In 1848, Deborah Haden posed to Horsley for her portrait. Despite being related to him through his brother-in-law Seymour Haden, JW did not like him. JW described Horsley in a letter to Fantin-Latour in 1863 as one of those in opposition to his art, in particular to his Symphony in White, No. I: The White Girl (YMSM 38).
Horsley was a painter of historical genre subjects. His style was heavily influenced by the painters of the Dutch seventeenth century. In the early 1860s, along with F. D. Hardy, Thomas Webster and G. B. O'Neill, he formed the Cranbrook Colony in Kent.
He was elected A.R.A. in 1855 and R.A. in 1864, and then acted as Rector of the R.A. from 1875 to 1890.
In 1843, Horsley designed the first Christmas card for Henry Cole. In 1873, Horsley completed a commission awarded to JW in 1872 by Sir Henry Cole to provide two mosaics for the South Kensington Museum, Horsley providing a design for the figure of Giotto.
In 1885, Horsley expressed concern about the issue of nude female modelling and in response to this JW wrote a note to accompany his Note in Violet and Green (M.1074), being exhibited at the SBA exhibition in December 1885, which read 'Horsley soit qui mal y pense' (see #08096). The committee made Whistler remove it.

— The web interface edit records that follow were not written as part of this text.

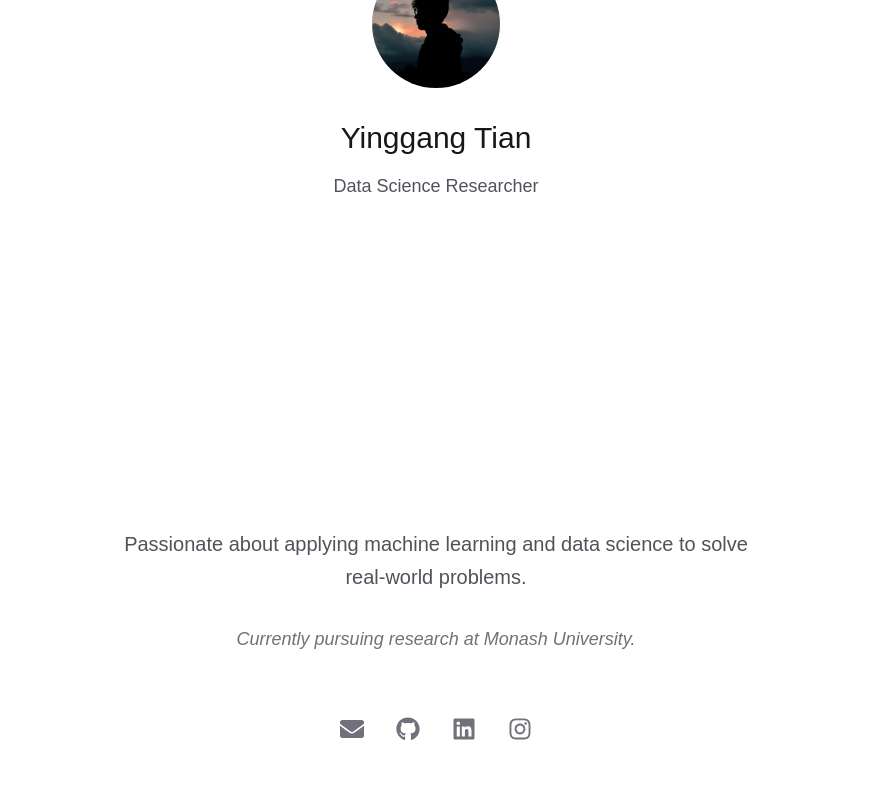
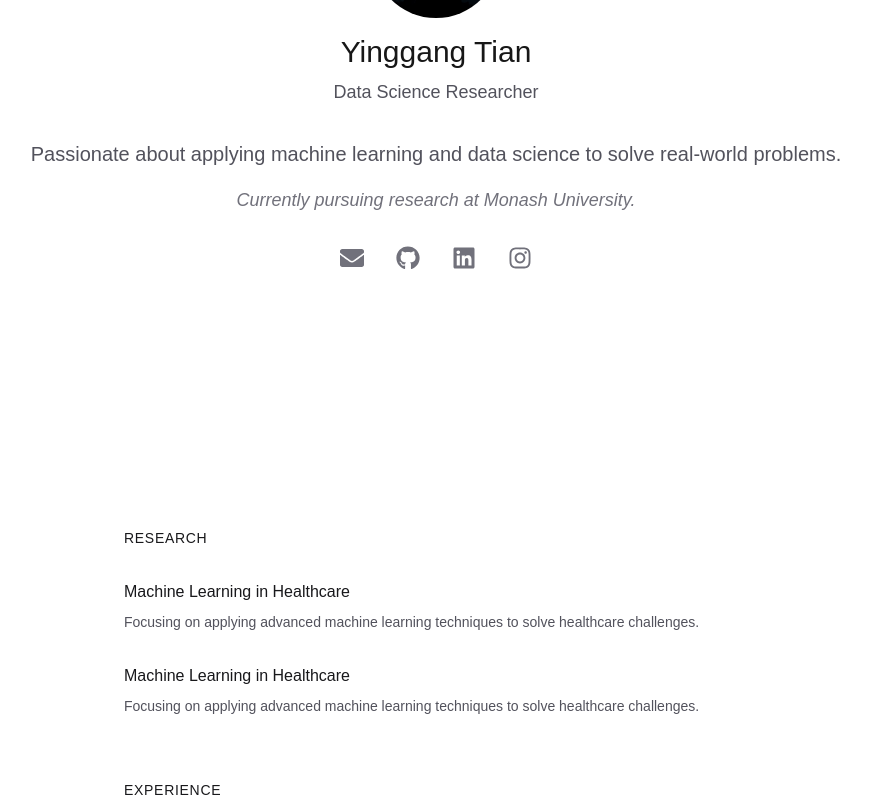
Before and after one commit to yinggangtian/tianyinggang.github.io, a Next.js app: page / in a window 1280 px wide. Shown: the part 320-1120 px from the top of the page, without its empty margins (204-1075 px from the left). Built offline with nearby package versions, Linux system fonts and the light colour scheme; a web font is replaced by a local one.

Commit message:
change the desgin for the slogan

```diff
--- a/src/components/Hero.tsx
+++ b/src/components/Hero.tsx
@@ -1,13 +1,15 @@
 'use client'
 
 import Image from 'next/image'
+import { FaGithub, FaLinkedin, FaEnvelope, FaInstagram } from 'react-icons/fa'
 import { profile } from '../../profile'
 
 export default function Hero() {
   return (
-    <div className="min-h-screen flex items-center justify-center bg-white dark:bg-zinc-900">
-      <div className="text-center">
-        <div className="relative w-32 h-32 mx-auto mb-8">
+    <div className="min-h-screen flex flex-col items-center justify-center bg-white dark:bg-zinc-900">
+      {/* Avatar and Name */}
+      <div className="text-center mb-8">
+        <div className="relative w-32 h-32 mx-auto mb-4">
           <Image
             src="/images/avatar.jpg"
             alt={profile.name}
@@ -15,8 +17,58 @@ export default function Hero() {
             className="rounded-full object-cover"
           />
         </div>
-        <h1 className="text-3xl font-medium mb-4">{profile.name}</h1>
+        <h1 className="text-3xl font-medium mb-2">{profile.name}</h1>
         <p className="text-lg text-zinc-600 dark:text-zinc-400">{profile.role}</p>
+      </div>
+
+      {/* Introduction */}
+      <div className="text-center mb-8">
+        <p className="text-xl leading-relaxed text-zinc-600 dark:text-zinc-400 mb-4 font-light">
+          {profile.introduction.passion}
+        </p>
+        <p className="text-lg text-zinc-500 dark:text-zinc-400 italic">
+          {profile.introduction.current}
+        </p>
+      </div>
+
+      {/* Social Links */}
+      <div className="flex items-center justify-center gap-8">
+        <a
+          href={`mailto:${profile.email}`}
+          target="_blank"
+          rel="noopener noreferrer"
+          className="text-zinc-500 hover:text-zinc-700 dark:text-zinc-400 dark:hover:text-zinc-300 transition-all duration-300 hover:scale-110"
+        >
+          <FaEnvelope className="w-6 h-6" />
+          <span className="sr-only">Email</span>
+        </a>
+        <a
+          href={profile.github}
+          target="_blank"
+          rel="noopener noreferrer"
+          className="text-zinc-500 hover:text-zinc-700 dark:text-zinc-400 dark:hover:text-zinc-300 transition-all duration-300 hover:scale-110"
+        >
+          <FaGithub className="w-6 h-6" />
+          <span className="sr-only">GitHub</span>
+        </a>
+        <a
+          href={profile.linkedin}
+          target="_blank"
+          rel="noopener noreferrer"
+          className="text-zinc-500 hover:text-zinc-700 dark:text-zinc-400 dark:hover:text-zinc-300 transition-all duration-300 hover:scale-110"
+        >
+          <FaLinkedin className="w-6 h-6" />
+          <span className="sr-only">LinkedIn</span>
+        </a>
+        <a
+          href={profile.instagram}
+          target="_blank"
+          rel="noopener noreferrer"
+          className="text-zinc-500 hover:text-zinc-700 dark:text-zinc-400 dark:hover:text-zinc-300 transition-all duration-300 hover:scale-110"
+        >
+          <FaInstagram className="w-6 h-6" />
+          <span className="sr-only">Instagram</span>
+        </a>
       </div>
     </div>
   )
--- a/src/components/Profile.tsx
+++ b/src/components/Profile.tsx
@@ -1,60 +1,11 @@
 'use client'
 
 import Image from 'next/image'
-import { FaGithub, FaLinkedin, FaEnvelope, FaInstagram } from 'react-icons/fa'
 import { profile } from '../../profile'
 
 export default function Profile() {
   return (
     <div className="max-w-2xl mx-auto px-6 py-12">
-      <div className="mb-16 text-center">
-        <p className="text-xl leading-relaxed text-zinc-600 dark:text-zinc-400 mb-8 font-light">
-          {profile.introduction.passion}
-        </p>
-        <p className="text-lg text-zinc-500 dark:text-zinc-400 italic">
-          {profile.introduction.current}
-        </p>
-      </div>
-
-      <div className="flex items-center justify-center gap-8 mb-16">
-        <a
-          href={`mailto:${profile.email}`}
-          target="_blank"
-          rel="noopener noreferrer"
-          className="text-zinc-500 hover:text-zinc-700 dark:text-zinc-400 dark:hover:text-zinc-300 transition-all duration-300 hover:scale-110"
-        >
-          <FaEnvelope className="w-6 h-6" />
-          <span className="sr-only">Email</span>
-        </a>
-        <a
-          href={profile.github}
-          target="_blank"
-          rel="noopener noreferrer"
-          className="text-zinc-500 hover:text-zinc-700 dark:text-zinc-400 dark:hover:text-zinc-300 transition-all duration-300 hover:scale-110"
-        >
-          <FaGithub className="w-6 h-6" />
-          <span className="sr-only">GitHub</span>
-        </a>
-        <a
-          href={profile.linkedin}
-          target="_blank"
-          rel="noopener noreferrer"
-          className="text-zinc-500 hover:text-zinc-700 dark:text-zinc-400 dark:hover:text-zinc-300 transition-all duration-300 hover:scale-110"
-        >
-          <FaLinkedin className="w-6 h-6" />
-          <span className="sr-only">LinkedIn</span>
-        </a>
-        <a
-          href={profile.instagram}
-          target="_blank"
-          rel="noopener noreferrer"
-          className="text-zinc-500 hover:text-zinc-700 dark:text-zinc-400 dark:hover:text-zinc-300 transition-all duration-300 hover:scale-110"
-        >
-          <FaInstagram className="w-6 h-6" />
-          <span className="sr-only">Instagram</span>
-        </a>
-      </div>
-
       {/* Research Section */}
       <section className="mb-16">
         <h2 className="text-sm font-medium text-zinc-900 dark:text-zinc-100 mb-8 uppercase tracking-wider">
```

Horsley, J. C., Recollections of a Royal Academician (London, 1903); Anon., 'J. C. Horsley, A.R.A.', Art Journal, 1857, pp. 181-84; Bénézit, E., Dictionnaire des Peintres, Sculpteurs, Dessinateurs et Graveurs, 8 vols, Paris, 1956-61; Greg, A., The Cranbrook Colony, exhibition catalogue, Wolverhampton Art Gallery, 1977; Greg, Andrew, 'John Callcott Horsley', The Grove Dictionary of Art Online, ed. L. Macy, http://www.groveart.com (accessed 28 March 2002).